> [Provided records]:
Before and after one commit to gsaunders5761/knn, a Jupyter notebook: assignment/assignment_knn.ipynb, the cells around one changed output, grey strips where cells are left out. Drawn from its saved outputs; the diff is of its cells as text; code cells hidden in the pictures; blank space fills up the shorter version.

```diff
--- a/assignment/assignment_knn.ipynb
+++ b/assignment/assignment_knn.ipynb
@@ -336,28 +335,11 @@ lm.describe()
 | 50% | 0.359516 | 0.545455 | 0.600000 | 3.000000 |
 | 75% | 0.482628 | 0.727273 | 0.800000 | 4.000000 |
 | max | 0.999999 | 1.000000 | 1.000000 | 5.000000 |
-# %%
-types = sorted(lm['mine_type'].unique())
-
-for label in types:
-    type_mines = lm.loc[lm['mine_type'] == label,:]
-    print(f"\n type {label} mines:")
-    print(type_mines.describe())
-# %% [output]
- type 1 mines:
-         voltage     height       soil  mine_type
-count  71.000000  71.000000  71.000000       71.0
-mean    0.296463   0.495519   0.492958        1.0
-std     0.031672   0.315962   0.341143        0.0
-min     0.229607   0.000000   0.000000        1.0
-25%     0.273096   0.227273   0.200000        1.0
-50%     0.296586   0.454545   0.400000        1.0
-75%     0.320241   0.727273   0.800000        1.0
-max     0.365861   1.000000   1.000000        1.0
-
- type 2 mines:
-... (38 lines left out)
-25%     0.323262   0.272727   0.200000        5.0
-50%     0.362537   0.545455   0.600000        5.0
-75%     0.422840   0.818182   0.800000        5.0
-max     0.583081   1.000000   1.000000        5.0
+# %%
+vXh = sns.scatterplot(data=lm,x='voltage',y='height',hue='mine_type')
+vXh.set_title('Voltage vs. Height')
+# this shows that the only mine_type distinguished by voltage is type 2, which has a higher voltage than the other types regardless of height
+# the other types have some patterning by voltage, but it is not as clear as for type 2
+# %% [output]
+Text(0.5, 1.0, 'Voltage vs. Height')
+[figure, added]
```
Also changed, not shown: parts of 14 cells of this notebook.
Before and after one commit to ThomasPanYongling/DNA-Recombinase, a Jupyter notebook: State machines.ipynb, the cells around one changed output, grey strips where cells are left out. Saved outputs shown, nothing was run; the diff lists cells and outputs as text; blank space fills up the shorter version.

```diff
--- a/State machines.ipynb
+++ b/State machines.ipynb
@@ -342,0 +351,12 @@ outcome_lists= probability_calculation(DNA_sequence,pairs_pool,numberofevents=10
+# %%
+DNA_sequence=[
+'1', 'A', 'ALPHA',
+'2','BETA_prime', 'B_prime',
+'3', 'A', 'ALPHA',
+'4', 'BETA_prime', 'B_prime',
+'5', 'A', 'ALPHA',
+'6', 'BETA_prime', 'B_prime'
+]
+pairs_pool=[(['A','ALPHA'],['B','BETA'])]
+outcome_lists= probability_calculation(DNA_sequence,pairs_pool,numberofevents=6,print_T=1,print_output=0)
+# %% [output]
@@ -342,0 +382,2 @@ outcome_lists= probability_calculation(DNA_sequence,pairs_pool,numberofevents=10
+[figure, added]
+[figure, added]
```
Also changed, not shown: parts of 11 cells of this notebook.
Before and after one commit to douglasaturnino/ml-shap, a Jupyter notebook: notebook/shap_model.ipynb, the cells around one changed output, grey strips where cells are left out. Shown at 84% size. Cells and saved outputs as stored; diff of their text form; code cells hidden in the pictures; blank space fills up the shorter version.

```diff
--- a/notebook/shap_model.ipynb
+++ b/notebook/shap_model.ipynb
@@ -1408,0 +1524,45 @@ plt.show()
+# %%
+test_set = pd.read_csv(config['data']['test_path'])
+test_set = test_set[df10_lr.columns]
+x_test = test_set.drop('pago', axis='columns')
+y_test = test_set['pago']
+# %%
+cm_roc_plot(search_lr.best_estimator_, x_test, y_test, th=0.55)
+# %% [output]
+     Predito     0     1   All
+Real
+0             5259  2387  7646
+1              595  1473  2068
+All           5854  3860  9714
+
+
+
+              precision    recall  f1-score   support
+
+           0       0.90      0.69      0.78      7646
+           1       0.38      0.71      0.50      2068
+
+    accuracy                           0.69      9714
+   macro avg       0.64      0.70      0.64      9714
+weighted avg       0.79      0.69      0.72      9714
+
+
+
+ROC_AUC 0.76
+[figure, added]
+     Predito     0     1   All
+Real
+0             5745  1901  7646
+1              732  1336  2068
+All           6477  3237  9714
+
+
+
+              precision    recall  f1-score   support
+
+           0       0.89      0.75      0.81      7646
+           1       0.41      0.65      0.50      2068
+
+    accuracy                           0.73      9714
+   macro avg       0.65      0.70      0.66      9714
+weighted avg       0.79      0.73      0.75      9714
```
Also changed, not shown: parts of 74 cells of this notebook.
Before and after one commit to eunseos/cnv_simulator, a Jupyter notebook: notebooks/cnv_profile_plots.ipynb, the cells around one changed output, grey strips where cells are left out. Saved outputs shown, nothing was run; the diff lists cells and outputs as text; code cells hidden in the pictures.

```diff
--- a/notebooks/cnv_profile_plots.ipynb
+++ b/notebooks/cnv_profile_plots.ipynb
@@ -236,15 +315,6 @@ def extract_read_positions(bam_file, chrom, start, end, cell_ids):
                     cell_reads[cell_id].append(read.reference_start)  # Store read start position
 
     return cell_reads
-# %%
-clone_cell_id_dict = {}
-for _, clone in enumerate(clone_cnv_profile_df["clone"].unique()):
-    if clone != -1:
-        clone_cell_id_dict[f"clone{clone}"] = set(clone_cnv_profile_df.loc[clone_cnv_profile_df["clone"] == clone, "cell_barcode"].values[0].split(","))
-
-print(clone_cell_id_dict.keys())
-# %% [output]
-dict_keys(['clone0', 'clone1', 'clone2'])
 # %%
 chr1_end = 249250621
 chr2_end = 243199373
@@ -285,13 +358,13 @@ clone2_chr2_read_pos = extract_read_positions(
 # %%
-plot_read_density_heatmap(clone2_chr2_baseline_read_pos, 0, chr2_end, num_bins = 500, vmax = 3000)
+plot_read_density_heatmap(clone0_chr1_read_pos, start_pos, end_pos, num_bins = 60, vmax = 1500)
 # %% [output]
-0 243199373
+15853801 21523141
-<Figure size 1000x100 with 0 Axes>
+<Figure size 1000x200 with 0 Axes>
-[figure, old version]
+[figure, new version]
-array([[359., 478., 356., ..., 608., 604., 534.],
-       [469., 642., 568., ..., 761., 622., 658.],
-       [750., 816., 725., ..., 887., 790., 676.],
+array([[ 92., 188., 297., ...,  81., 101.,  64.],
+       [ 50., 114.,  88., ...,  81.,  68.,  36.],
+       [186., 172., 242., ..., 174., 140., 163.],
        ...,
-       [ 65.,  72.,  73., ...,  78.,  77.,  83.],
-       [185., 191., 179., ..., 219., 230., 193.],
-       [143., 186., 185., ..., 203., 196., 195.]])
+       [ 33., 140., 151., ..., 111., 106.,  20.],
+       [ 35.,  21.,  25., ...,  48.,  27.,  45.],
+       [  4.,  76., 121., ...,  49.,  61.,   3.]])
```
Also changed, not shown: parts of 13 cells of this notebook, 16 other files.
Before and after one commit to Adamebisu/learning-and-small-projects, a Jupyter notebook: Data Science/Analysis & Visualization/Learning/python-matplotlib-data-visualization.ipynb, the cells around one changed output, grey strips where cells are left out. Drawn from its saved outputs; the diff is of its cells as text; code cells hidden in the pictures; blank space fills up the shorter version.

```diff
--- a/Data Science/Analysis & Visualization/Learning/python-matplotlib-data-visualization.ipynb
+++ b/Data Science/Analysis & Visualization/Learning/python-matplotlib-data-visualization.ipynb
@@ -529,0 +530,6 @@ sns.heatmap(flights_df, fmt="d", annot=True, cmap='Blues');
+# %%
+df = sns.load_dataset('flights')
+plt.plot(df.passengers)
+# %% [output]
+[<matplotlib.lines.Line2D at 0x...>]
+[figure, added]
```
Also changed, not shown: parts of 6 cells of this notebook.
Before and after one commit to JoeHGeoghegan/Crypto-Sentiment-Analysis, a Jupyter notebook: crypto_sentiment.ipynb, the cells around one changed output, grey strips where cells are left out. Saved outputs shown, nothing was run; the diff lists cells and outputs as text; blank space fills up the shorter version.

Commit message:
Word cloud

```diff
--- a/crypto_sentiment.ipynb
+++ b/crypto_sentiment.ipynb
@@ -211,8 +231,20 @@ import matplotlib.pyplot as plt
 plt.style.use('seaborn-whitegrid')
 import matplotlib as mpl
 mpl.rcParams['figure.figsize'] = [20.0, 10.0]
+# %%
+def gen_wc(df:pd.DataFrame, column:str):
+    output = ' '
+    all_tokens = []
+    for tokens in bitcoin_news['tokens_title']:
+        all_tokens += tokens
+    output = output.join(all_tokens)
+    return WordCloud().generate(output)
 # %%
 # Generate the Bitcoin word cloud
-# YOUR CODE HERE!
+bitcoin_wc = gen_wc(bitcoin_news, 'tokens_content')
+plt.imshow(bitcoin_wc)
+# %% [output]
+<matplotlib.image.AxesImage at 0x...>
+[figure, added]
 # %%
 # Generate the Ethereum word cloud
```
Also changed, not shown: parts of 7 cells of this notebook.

> [Exercise description]:
Scan the records for lines that hold "outputs", and reproduce each one you find.

> [Finished exercise]:
Before and after one commit to gsaunders5761/knn, a Jupyter notebook: assignment/assignment_knn.ipynb, the cells around one changed output, grey strips where cells are left out. Drawn from its saved outputs; the diff is of its cells as text; code cells hidden in the pictures; blank space fills up the shorter version.
Before and after one commit to ThomasPanYongling/DNA-Recombinase, a Jupyter notebook: State machines.ipynb, the cells around one changed output, grey strips where cells are left out. Saved outputs shown, nothing was run; the diff lists cells and outputs as text; blank space fills up the shorter version.
Before and after one commit to douglasaturnino/ml-shap, a Jupyter notebook: notebook/shap_model.ipynb, the cells around one changed output, grey strips where cells are left out. Shown at 84% size. Cells and saved outputs as stored; diff of their text form; code cells hidden in the pictures; blank space fills up the shorter version.
Before and after one commit to eunseos/cnv_simulator, a Jupyter notebook: notebooks/cnv_profile_plots.ipynb, the cells around one changed output, grey strips where cells are left out. Saved outputs shown, nothing was run; the diff lists cells and outputs as text; code cells hidden in the pictures.
Before and after one commit to Adamebisu/learning-and-small-projects, a Jupyter notebook: Data Science/Analysis & Visualization/Learning/python-matplotlib-data-visualization.ipynb, the cells around one changed output, grey strips where cells are left out. Drawn from its saved outputs; the diff is of its cells as text; code cells hidden in the pictures; blank space fills up the shorter version.
Before and after one commit to JoeHGeoghegan/Crypto-Sentiment-Analysis, a Jupyter notebook: crypto_sentiment.ipynb, the cells around one changed output, grey strips where cells are left out. Saved outputs shown, nothing was run; the diff lists cells and outputs as text; blank space fills up the shorter version.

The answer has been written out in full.